I highly recommend you subscribe to Seth’s blog. You’ll get a daily email containing his latest blog post – most posts take just a minute or two to read, but the food for thought will sustain you all day long.
I know I sound like a fanboy. Because I am. You should be too.
It all started with a Ho.
A few days ago, the guy who played Bozo The Clown on TV in Arkansas during my childhood passed away. I vividly remember watching the show. I even more vividly remember thinking “this is cheesy” even in my not-fully-developed brain. The wacky hair. The obvious scull cap. The goofy “no right answer” questions he’d ask the kids, like “Do you walk to school or carry your lunch?” or “How smart is your mother, 100 or 45?”
Back in those pre-historic days, a tape recorder served as an entertainment outlet for my siblings and me. The first “comedy” tape (using the term very loosely) we ever made featured several Bozo parodies. But watching the tribute segments and reading the obits, I have a newfound respect for Gary Weir, the Arkansas Bozo for more than 25 years. He clearly enjoyed the work, and made sure that the kids felt special.
There’s a lot to be said for giving your all at your job, and focusing on your customers instead of yourself… even if your role is to be the clown.
“Give your product an appealing name”
“Make sure the product photo doesn’t look like dog poop”
Oh wait, guns DO kill people. Especially semi-automatic assault rifles that have been modified with a legal “bump-fire stock” that allow shooters to fire up to 100 bullets every minute.
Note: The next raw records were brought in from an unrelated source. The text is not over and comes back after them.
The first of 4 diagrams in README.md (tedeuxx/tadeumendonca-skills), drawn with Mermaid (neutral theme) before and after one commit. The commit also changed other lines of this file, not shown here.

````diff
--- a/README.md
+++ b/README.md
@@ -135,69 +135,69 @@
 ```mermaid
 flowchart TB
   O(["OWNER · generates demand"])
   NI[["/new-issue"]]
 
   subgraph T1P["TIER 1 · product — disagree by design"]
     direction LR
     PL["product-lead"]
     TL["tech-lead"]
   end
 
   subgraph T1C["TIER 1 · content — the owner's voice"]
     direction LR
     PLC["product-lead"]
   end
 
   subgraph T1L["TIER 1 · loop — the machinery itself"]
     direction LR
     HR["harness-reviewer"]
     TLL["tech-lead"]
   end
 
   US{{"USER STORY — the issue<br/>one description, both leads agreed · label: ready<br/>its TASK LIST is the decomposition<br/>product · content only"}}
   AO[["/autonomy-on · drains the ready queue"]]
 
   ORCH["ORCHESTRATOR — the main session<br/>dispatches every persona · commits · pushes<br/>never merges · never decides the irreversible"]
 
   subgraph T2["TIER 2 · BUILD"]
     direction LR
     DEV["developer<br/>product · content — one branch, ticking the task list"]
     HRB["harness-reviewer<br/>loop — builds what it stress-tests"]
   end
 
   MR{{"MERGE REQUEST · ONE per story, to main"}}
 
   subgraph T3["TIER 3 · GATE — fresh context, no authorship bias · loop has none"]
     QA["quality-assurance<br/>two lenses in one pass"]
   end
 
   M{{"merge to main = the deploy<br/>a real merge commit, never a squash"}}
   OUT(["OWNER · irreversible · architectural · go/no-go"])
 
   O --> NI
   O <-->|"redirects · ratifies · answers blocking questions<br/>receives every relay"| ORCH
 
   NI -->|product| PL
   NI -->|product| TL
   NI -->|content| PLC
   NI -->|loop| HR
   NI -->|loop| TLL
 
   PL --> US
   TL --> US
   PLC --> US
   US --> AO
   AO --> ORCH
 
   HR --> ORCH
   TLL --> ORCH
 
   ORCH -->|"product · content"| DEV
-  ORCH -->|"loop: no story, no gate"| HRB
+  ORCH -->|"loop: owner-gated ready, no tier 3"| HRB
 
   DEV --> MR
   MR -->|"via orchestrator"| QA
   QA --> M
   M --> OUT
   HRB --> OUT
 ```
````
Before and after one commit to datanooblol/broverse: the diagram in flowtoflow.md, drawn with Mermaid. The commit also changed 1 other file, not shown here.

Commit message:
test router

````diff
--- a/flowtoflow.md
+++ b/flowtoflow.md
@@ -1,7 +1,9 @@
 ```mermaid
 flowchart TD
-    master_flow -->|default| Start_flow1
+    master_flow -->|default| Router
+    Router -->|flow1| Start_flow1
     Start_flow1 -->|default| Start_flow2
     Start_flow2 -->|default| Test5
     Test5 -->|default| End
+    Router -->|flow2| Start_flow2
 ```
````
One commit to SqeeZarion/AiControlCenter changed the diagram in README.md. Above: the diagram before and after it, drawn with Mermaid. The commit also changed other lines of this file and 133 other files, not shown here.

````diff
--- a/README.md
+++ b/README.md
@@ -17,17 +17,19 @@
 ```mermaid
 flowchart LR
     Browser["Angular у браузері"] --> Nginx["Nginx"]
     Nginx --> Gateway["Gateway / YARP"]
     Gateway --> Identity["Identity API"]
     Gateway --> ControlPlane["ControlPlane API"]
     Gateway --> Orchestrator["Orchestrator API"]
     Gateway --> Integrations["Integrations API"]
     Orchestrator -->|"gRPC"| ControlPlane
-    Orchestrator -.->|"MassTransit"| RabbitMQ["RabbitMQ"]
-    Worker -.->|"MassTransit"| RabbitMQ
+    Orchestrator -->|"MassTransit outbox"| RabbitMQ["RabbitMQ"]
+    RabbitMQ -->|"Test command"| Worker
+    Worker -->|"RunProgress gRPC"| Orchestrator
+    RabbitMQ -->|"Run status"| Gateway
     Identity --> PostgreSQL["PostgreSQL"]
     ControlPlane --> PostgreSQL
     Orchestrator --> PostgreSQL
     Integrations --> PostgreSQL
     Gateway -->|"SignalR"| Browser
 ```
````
And even more so when there are 23 weapons in the possession of a single person, allowing him to rain down bullets indiscriminately upon an unsuspecting crowd, slaughtering 58 and wounding hundreds.
Yes, more stringent background checks probably wouldn’t have helped in Las Vegas… but they would have in Aurora, CO, Charleston, SC and Washington D.C., and other cities that have experienced this hell. So would banning large magazines, outlawing bump-fire stocks, instituting mental health screenings and terrorism watch list bans, and shutting down online sales and gun shows. And if you believe that a nationwide registry wouldn’t have raised a few red flags when one man purchased 33 semi-automatic weapons and a mountain of ammunition over the course of just 11 months, then you’re delusional at best. How about biometric trigger locks while we’re at it? I’m just spitballing here, trying to save the lives of innocent people who were just trying to enjoy a concert, or a movie, or attending church services, or going to kindergarten. (As well as the lives of hundreds of kids who die from accidental shootings each year, and perhaps some of the 21,000+ people who use a gun to commit suicide.)
There’s a huge gulf between “I own a handgun and a hunting rifle” and “I own weapons designed to mow down dozens of human beings in the shortest amount of time possible”… Can we find some common ground in that chasm? Use some common sense? If not, these massacres will become even more common.